Yosemite is the last sanctuary of California’s great gray owl, among the rarest and most threatened bird species in California. As a keystone predator, the great gray owl is a vital part of the meadow ecosystem. However, genetic analysis has shown that the Yosemite population is a unique subspecies particularly vulnerable to habitat and human-related threats.

Past research, funded in part by Yosemite Conservancy, gathered vital information about great gray owl demographics and geographic distribution and concluded that a sound conservation plan is essential to protecting this rare Yosemite species.

A science-based conservation program used non-invasive soundscape recordings to locate owl nests and identify potential disturbances in the surrounding vicinity. Once nest locations were identified, buffers were established to reduce the impact of human activities on owl populations. Another component of the program involved genetically analyzing molted feathers to determine survivorship rates and population declines. This combination of techniques contributed to the protection and management of Yosemite’s great gray owl population.

By taking a proactive, non-invasive approach, together we are building a conservation program to protect this magnificent species for future generations.

Partnering with Yosemite National Park, U.S. Fish and Wildlife, U.C. Davis, U.S. Forest Service, and U.S. Geological Survey Alaska Science Center.

Sarah Stock

Wildlife Biologist

Project Notes

With fewer than 300 great gray owls in in the greater Yosemite area, the species is rare, mysterious and astonishing to behold.
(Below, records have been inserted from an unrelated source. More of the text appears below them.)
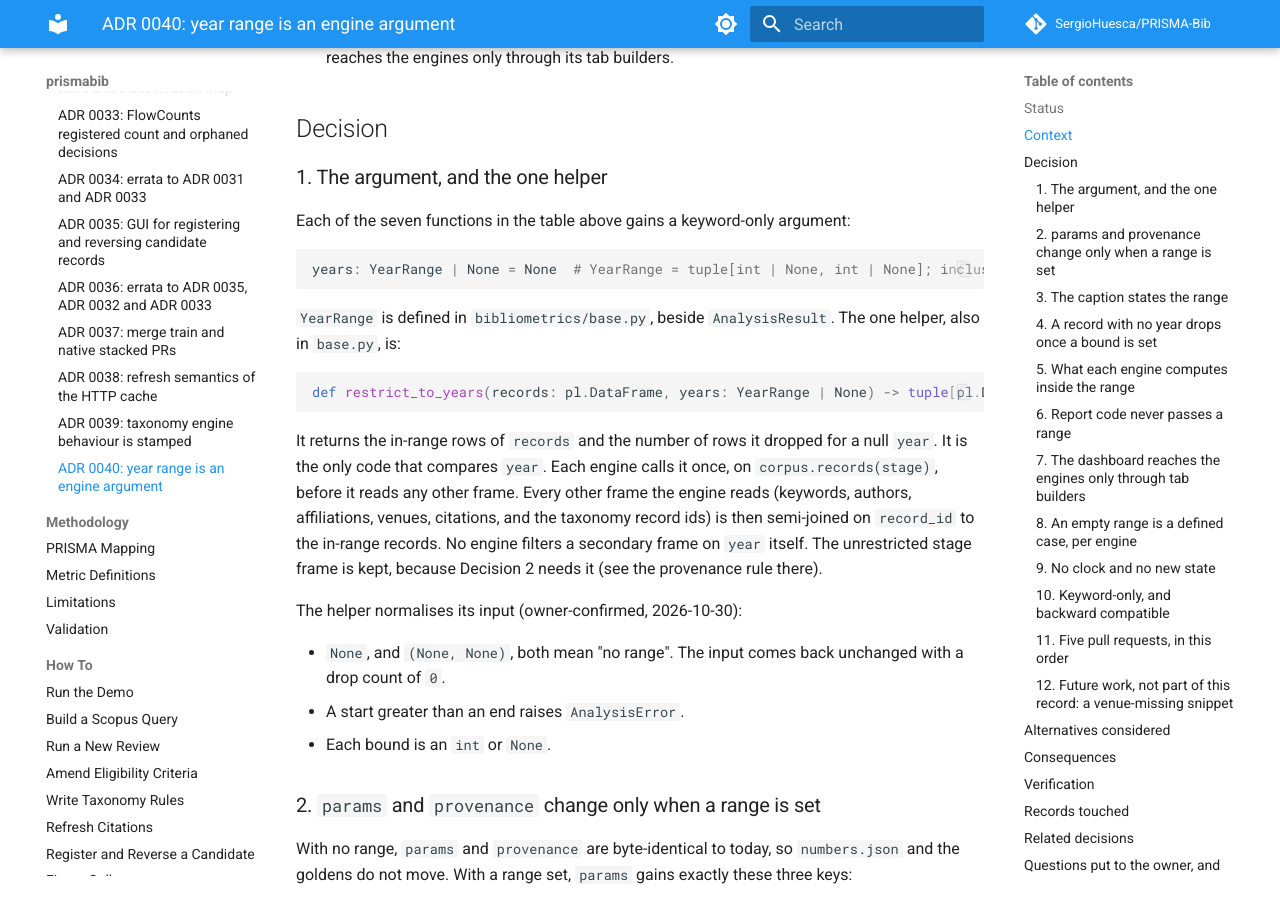
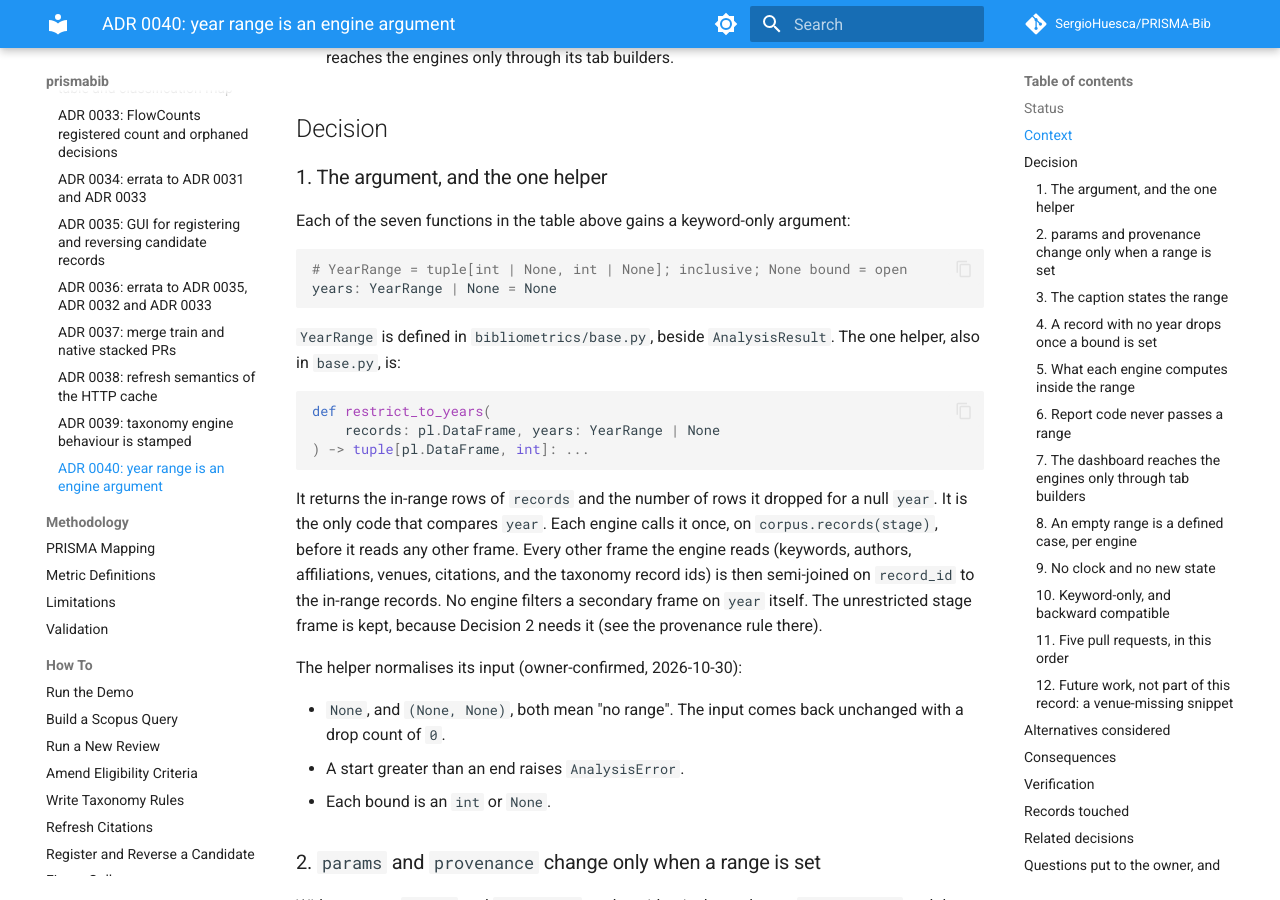
Before and after one commit to SergioHuesca/PRISMA-Bib, an MkDocs documentation site: the page built from docs/architecture/adr/0040-year-range-in-analysis-engines.md, in a window 1280 px wide and 900 px high, scrolled down 1815 px. Built offline with MkDocs 1.6.1 and Material for MkDocs 9.7.7, drawn with Linux system fonts in a browser that asks for light colours; comment, search, counter and statistics services are not loaded; part of the change alters nothing that is shown.

Commit message:
docs(adr): ADR 0040 code blocks formatted the way ruff format wants
Co-Authored-By: Claude Sonnet 5.5 <noreply@anthropic.com>
Claude-Session: https://claude.ai/code/session_01QjNadz7h2UAZ2C2xhuaY8z

````diff
--- a/docs/architecture/adr/0040-year-range-in-analysis-engines.md
+++ b/docs/architecture/adr/0040-year-range-in-analysis-engines.md
@@ -57,13 +57,16 @@ serves every range.
 Each of the seven functions in the table above gains a keyword-only argument:
 
 ```python
-years: YearRange | None = None  # YearRange = tuple[int | None, int | None]; inclusive; None bound = open
+# YearRange = tuple[int | None, int | None]; inclusive; None bound = open
+years: YearRange | None = None
 ```
 
 `YearRange` is defined in `bibliometrics/base.py`, beside `AnalysisResult`. The one helper, also in `base.py`, is:
 
 ```python
-def restrict_to_years(records: pl.DataFrame, years: YearRange | None) -> tuple[pl.DataFrame, int]: ...
+def restrict_to_years(
+    records: pl.DataFrame, years: YearRange | None
+) -> tuple[pl.DataFrame, int]: ...
 ```
 
 It returns the in-range rows of `records` and the number of rows it dropped for a null `year`. It is the only code that
````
It is humbling to have the opportunity to protect this special bird in such an amazing place and gratifying to know we're giving our great grandchildren the best chance for experiencing the magic of Yosemite'€™s great gray owls in their beautiful meadow homes.